To the Editor:
After the Clinton administrations’ efforts to get a universal health care bill passed back in the 90s, guess what group was next to propose sweeping health care legislation? No, not the Obama administration. It was the Heritage Foundation, the arch-conservative think tank in Washington. In those days, the Heritage Foundation believed that health care for everyone was important, and authored the bill in Massachusetts for then-governor Mitt Romney. When Romney signed it into law in 2006, members of the Heritage Foundation were right there for the signing, alongside liberal Sen. Ted Kennedy.
That Massachusetts law eventually became the model for the Affordable Care Act (ACA) that has been the subject of national debate for the better part of Obama’s term of office.
Here’s the first twist in the story: It has been the Heritage Foundation that has turned on their own concept and led the fight against the ACA. They have made the wildest claims imaginable about it … that there will be “death panels” to advise people on Medicare how to end their lives … that the ACA will cut Medicare benefits, causing elderly people to die … that there is a secret White House security force that are being taught to use syringes as weapons. Whew.
Unfortunately, the rollout of ACA was an act of falling down stairs, and did a lot to make the ACA look more like an Edsel than a Jeep. But poor business management of the rollout doesn’t make the concept of everyone in the country having affordable health care a bad idea. With it, doctors are more accessible to everyone, regardless of income. Low-income people no longer have to get health care from emergency rooms, care for which they can’t pay. All at once, the how-am-I-going-to-pay-for-medical-care panic is lifted.
Opponents say it won’t work, but it already is working in our biggest state. That’s the second twist in the story. Jerry Brown, the then-and-once-again governor of California, has latched onto the ACA concept and is using Medi-Cal (the state’s Medicaid program) to enroll low-income Californians. Through this venue, more than 107,000 Californians are already enrolled in the program through November alone — 23 percent of the total U.S. sign-ups.

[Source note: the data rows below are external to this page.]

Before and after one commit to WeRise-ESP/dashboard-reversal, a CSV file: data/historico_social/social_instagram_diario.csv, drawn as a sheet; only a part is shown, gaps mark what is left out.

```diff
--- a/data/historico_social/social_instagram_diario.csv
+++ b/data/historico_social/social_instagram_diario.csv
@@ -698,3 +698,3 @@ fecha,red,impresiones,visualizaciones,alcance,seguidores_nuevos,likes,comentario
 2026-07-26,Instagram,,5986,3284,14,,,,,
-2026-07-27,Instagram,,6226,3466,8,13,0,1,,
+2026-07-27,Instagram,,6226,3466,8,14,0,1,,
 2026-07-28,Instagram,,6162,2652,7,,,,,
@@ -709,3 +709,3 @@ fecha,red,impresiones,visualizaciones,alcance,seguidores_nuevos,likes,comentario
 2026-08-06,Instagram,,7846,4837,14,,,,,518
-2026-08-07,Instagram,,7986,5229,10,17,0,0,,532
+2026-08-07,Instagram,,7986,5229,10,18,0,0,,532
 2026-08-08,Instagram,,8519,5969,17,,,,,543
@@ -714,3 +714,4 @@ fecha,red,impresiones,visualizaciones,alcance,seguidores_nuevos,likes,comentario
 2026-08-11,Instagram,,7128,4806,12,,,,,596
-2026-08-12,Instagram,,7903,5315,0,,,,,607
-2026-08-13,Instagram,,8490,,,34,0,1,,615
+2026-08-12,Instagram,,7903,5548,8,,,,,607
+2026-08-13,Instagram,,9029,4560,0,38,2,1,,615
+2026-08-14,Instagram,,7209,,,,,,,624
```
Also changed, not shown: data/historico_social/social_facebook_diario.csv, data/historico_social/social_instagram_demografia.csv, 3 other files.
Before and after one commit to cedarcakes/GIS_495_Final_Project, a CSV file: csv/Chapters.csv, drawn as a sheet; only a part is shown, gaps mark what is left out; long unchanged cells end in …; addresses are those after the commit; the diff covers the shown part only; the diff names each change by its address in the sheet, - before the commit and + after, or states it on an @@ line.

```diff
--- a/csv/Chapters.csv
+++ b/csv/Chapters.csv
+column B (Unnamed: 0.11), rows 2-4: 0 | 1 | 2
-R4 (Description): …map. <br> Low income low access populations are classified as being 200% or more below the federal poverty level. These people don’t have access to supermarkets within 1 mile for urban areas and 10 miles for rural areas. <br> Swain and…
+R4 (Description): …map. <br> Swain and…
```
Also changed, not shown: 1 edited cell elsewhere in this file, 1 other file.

So, what does this do for us in North Carolina? What help has Gov. Pat McCrory offered Tar Heels to get signed up? Nothing. He wants nothing to do with the Affordable Care Act and has taken the state out of participation in it. So Tar Heels are left to sort their way through the federal website to get this health coverage. So far, only 9,000 had done it through November, according to the Charlotte Business Journal.
There were those who used to think of Jerry Brown as a quirky sort of guy. One writer even nicknamed him “Governor Moonbeam.” But Jerry Brown has chosen to be a help to the people of his state. By contrast, Pat McCrory has chosen to be an obstructionist for the people of North Carolina.